U. S. Supreme Court may take another swat at limiting punitive damages
The U. S. Supreme Court may use a dispute over punitive damages awarded to a smoker’s widow for a broad review of when punitive damages are unconstitutionally high. The jury awarded Mayola Williams $821,000 in actual damages and $79.5 million in punitive damages.
The U. S. Supreme Court had previously sent the case back to the Oregon Supreme Court, which refused on procedural grounds to reconsider the punitive award — 97 times actual damages — was unconstitutional.
In Georgia, punitive damages are limited to $250,000, except where there was intent to harm, driving while intoxicated, or the first product liability verdict involving a particular product.

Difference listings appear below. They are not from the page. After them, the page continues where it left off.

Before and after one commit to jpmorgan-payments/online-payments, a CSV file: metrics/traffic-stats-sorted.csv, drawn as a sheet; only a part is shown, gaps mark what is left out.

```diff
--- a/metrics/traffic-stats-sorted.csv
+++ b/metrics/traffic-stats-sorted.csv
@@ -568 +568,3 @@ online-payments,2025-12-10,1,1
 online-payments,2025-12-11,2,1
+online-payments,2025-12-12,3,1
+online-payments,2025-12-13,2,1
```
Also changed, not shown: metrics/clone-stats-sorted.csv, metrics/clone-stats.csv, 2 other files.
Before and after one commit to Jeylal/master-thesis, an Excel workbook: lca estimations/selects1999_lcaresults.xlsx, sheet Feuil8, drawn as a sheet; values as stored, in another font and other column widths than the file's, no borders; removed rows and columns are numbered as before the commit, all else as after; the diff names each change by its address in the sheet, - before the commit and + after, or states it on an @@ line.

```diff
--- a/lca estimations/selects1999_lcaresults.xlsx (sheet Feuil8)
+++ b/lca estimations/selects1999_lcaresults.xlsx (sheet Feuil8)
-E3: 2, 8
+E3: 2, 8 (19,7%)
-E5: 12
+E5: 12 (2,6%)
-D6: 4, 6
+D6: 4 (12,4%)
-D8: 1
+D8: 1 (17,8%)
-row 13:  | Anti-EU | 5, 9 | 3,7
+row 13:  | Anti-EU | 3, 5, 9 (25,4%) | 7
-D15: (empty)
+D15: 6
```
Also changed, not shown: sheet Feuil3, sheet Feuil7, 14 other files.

Ken Shigley is an Atlanta, Georgia trial attorney with a practice is focused on cases of catastrophic personal injury and wrongful death arising from commercial truck and bus accidents. He is a former chair of the Southeastern Motor Carrier Liability Institute, and is a frequent speaker at national continuing legal education programs on trucking liability cases. He has been rated as a "Super Lawyer" (Atlanta Magazine), one of the "Legal Elite" (Georgia Trend Magazine), and a Certified Civil Trial Advocate (National Board of Trial Advocacy,). Mr. Shigley is currently Secretary of the 40,000 member State Bar of Georgia. To increase capacity for handling more and larger cases, he recently became "of counsel" with the law firm of Chambers, Aholt & Rickard which has an extensive trucking liability practice.